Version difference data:
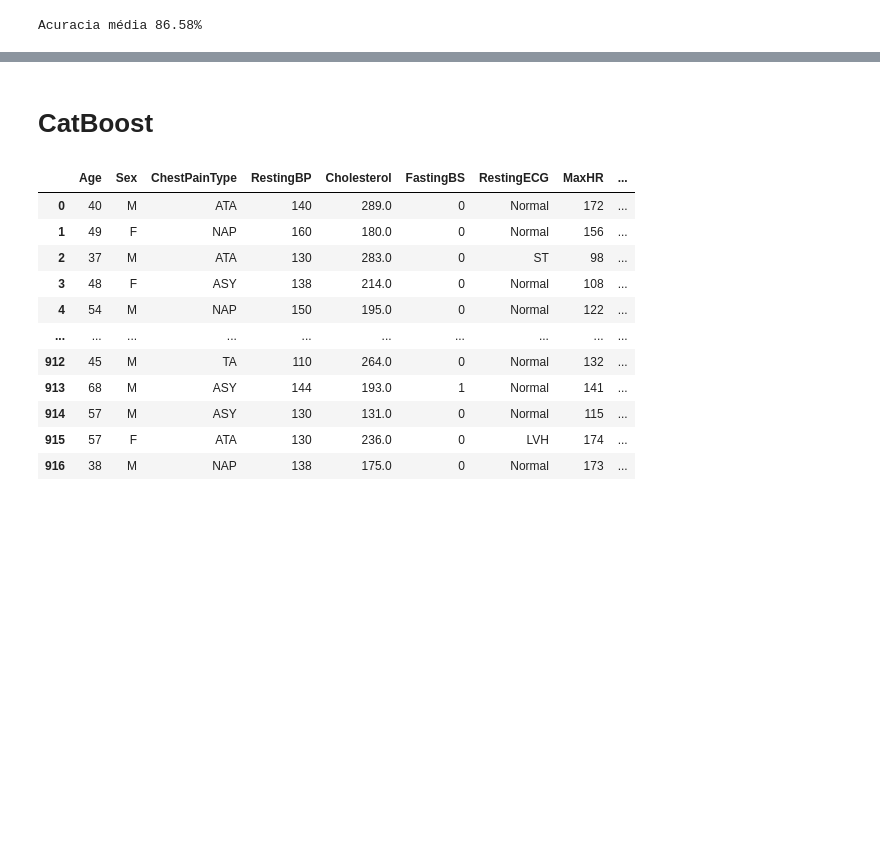
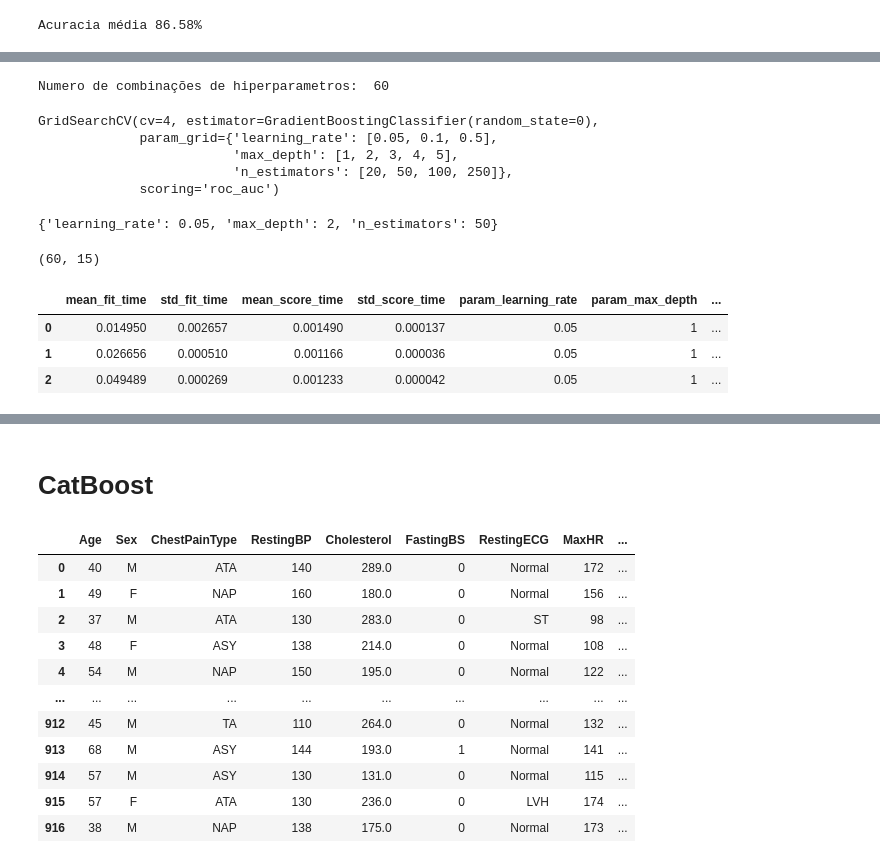
Before and after one commit to Rodriggo-Marcelino/Aprendizado_Supervisionado_Classifica-o, a Jupyter notebook: MachileLearningHeart.ipynb, the cells around one changed output, grey strips where cells are left out. Drawn from its saved outputs; the diff is of its cells as text; code cells hidden in the pictures; blank space fills up the shorter version.

```diff
--- a/MachileLearningHeart.ipynb
+++ b/MachileLearningHeart.ipynb
@@ -2203,0 +2215,5 @@ Acuracia média 86.58%
+# %%
+print('Numero de combinações de hiperparametros: ',
+     len(param_grid['n_estimators']) * len(param_grid['learning_rate']) * len(param_grid['max_depth']))
+# %% [output]
+Numero de combinações de hiperparametros:  60
@@ -2203,0 +2222,22 @@ Acuracia média 86.58%
+# %%
+grid_search.fit(x_treino, y_treino)
+# %% [output]
+GridSearchCV(cv=4, estimator=GradientBoostingClassifier(random_state=0),
+             param_grid={'learning_rate': [0.05, 0.1, 0.5],
+                         'max_depth': [1, 2, 3, 4, 5],
+                         'n_estimators': [20, 50, 100, 250]},
+             scoring='roc_auc')
+# %%
+grid_search.best_params_
+# %% [output]
+{'learning_rate': 0.05, 'max_depth': 2, 'n_estimators': 50}
+# %%
+resultado = pd.DataFrame(grid_search.cv_results_)
+print(resultado.shape)
+resultado.head(3)
+# %% [output]
+(60, 15)
+|  | mean_fit_time | std_fit_time | mean_score_time | std_score_time | param_learning_rate | param_max_depth | ... |
+| 0 | 0.014950 | 0.002657 | 0.001490 | 0.000137 | 0.05 | 1 | ... |
+| 1 | 0.026656 | 0.000510 | 0.001166 | 0.000036 | 0.05 | 1 | ... |
+| 2 | 0.049489 | 0.000269 | 0.001233 | 0.000042 | 0.05 | 1 | ... |
```
Also changed, not shown: parts of 15 cells of this notebook, 8 other files.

> [WHAT IS REQUIRED]:
Could you output all the entries above exactly as written, leaving out the pictures?

> [ANSWER FOR THE TASK]:
Before and after one commit to Rodriggo-Marcelino/Aprendizado_Supervisionado_Classifica-o, a Jupyter notebook: MachileLearningHeart.ipynb, the cells around one changed output, grey strips where cells are left out. Drawn from its saved outputs; the diff is of its cells as text; code cells hidden in the pictures; blank space fills up the shorter version.

```diff
--- a/MachileLearningHeart.ipynb
+++ b/MachileLearningHeart.ipynb
@@ -2203,0 +2215,5 @@ Acuracia média 86.58%
+# %%
+print('Numero de combinações de hiperparametros: ',
+     len(param_grid['n_estimators']) * len(param_grid['learning_rate']) * len(param_grid['max_depth']))
+# %% [output]
+Numero de combinações de hiperparametros:  60
@@ -2203,0 +2222,22 @@ Acuracia média 86.58%
+# %%
+grid_search.fit(x_treino, y_treino)
+# %% [output]
+GridSearchCV(cv=4, estimator=GradientBoostingClassifier(random_state=0),
+             param_grid={'learning_rate': [0.05, 0.1, 0.5],
+                         'max_depth': [1, 2, 3, 4, 5],
+                         'n_estimators': [20, 50, 100, 250]},
+             scoring='roc_auc')
+# %%
+grid_search.best_params_
+# %% [output]
+{'learning_rate': 0.05, 'max_depth': 2, 'n_estimators': 50}
+# %%
+resultado = pd.DataFrame(grid_search.cv_results_)
+print(resultado.shape)
+resultado.head(3)
+# %% [output]
+(60, 15)
+|  | mean_fit_time | std_fit_time | mean_score_time | std_score_time | param_learning_rate | param_max_depth | ... |
+| 0 | 0.014950 | 0.002657 | 0.001490 | 0.000137 | 0.05 | 1 | ... |
+| 1 | 0.026656 | 0.000510 | 0.001166 | 0.000036 | 0.05 | 1 | ... |
+| 2 | 0.049489 | 0.000269 | 0.001233 | 0.000042 | 0.05 | 1 | ... |
```
Also changed, not shown: parts of 15 cells of this notebook, 8 other files.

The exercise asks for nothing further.